and not every day is going to be great.
Today’s podcast, Episode 76, was recorded live at the American Camp Association National Conference, in Nashville, Tennessee on February 18, 2019.
The panel participants included:
Maggie Brown, Director of WeHaKee Camp for Girls (Northern Wisconsin)
Sari Hirsch, Associate Director of Chippewa Ranch Camp for girls (Eagle River, Wisconsin)
Mike Endres, Director of Camp Chippewa for Boys (Cass Lake, Minnesota)
Cole Kelly, Director of Camp Weequahic – for boys and girls – (Northern Eastern Pennsylvania)
Jason Feldgreber, Director of Camp Menominee for Boys (Northern Wisconsin)
- Awesome parents trust and support the camp directors in doing their jobs.
- Great parents call to talk about their kids.
- Parents are encouraged to give as much information about their kids as possible.
- It’s a good idea for parents to spend about half an hour on the phone with the camp director, to discuss any concerns they may have, before sending their child away to camp for the first time.
- Some of the best parents call and ask all their questions and then they let the kid know what to expect and how they can be successful at camp.
- Great parents fill out the evaluation at the end of camp and explain the things that went well, and also the things that didn’t go well.
Audrey: “Today we’re going to talk about those awesome parents who make it so pleasant to work with their children, and who help us do a great job partnering with them to create these great summer camp experiences.”
Camp Director: “It’s when they let us do our jobs, or support us in doing our jobs.”
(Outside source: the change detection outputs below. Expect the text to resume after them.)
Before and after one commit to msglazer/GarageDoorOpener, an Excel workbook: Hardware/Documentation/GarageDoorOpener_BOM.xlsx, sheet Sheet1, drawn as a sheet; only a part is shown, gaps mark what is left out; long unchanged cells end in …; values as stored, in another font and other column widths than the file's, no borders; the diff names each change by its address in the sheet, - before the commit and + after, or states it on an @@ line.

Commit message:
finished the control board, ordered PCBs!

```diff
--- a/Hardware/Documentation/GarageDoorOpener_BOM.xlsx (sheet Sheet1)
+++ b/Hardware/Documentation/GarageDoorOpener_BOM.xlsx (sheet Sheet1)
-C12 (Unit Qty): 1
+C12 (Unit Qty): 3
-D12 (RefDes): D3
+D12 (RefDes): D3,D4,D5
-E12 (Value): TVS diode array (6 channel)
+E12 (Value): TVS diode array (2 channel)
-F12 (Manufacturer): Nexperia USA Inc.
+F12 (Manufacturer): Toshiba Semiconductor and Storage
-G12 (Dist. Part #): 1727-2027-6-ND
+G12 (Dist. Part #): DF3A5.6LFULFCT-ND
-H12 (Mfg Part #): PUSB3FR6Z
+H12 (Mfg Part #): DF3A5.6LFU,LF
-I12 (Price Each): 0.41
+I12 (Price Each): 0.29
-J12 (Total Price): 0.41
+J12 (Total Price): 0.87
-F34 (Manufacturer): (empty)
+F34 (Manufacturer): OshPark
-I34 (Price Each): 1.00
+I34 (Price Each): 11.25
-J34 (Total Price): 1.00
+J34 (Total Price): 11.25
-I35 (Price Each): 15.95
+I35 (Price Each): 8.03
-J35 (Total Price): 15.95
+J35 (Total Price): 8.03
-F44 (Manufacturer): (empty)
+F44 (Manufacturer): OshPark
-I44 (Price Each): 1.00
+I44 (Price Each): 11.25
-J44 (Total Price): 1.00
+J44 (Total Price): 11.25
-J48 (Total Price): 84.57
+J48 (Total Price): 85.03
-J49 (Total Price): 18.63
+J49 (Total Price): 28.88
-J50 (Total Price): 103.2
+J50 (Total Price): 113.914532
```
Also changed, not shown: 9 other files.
Camp Director: “My favorite parents are the ones that answer all of the camp forms and write too much, and send us up with the full behavioral plans and stuff that’s working at home. And when we call them, they follow our lead on their letters to the kids. They’ll support us on the phone and they will also support us in what they’re saying to their kids, which is a big deal because we’ve had the opposite happen a number of times.”
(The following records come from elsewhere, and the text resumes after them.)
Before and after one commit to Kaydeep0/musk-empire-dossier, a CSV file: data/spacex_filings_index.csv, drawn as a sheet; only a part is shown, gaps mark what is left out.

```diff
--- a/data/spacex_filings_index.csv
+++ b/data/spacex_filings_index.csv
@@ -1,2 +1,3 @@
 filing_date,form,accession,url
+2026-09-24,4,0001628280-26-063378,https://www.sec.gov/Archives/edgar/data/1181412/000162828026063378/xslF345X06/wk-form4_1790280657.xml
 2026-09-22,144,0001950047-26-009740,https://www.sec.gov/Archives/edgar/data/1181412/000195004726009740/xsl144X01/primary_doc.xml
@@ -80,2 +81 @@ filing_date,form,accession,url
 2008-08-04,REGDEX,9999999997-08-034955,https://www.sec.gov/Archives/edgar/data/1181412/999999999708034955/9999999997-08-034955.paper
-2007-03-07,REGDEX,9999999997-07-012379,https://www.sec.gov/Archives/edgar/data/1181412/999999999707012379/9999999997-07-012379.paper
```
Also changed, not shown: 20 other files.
Camp Director: “If you can have twenty, thirty minutes on the phone with some parent sending their child away for the first time, and they ask all these great questions about safety, about supervision, about games and activities, if they ask all of those it’s just a great start.”
Audrey: “I think all of us camp people like working with people, and kids, and parents, so I think most of us would rather have a conversation on the phone with a parent than to do some big, long email exchange.”
Camp Director: “Sometimes staff parents can be the most difficult ones to deal with.”
Camp Director: “Some of our best parents are those who prepare their kid. They call and ask us all the questions and then they let the kid know what to expect and how they can be successful at camp.”
Audrey: “I think we would all agree- we want them to call if they get a letter that’s sad, or not getting along with someone. We want to hear so we know that we resolved it, or so we can work with them to make sure we resolve it.”
Audrey: “Sometimes parents don’t realize that being a great parent often means calling us.”
Camp Director: “A great parent is one that fills out the evaluation at the end of the season and tells us specific things that they think went well or things that didn’t go well.”
Camp Director: “To take a step back, I think is a great thing for a parent to do.”
Audrey: “I think that one of the things that parents need to recognize is, just like with their school, it needs to be a partnership, and not every day is going to be great.”
“Alone we go fast, together we go far.”
Photos from podcast recording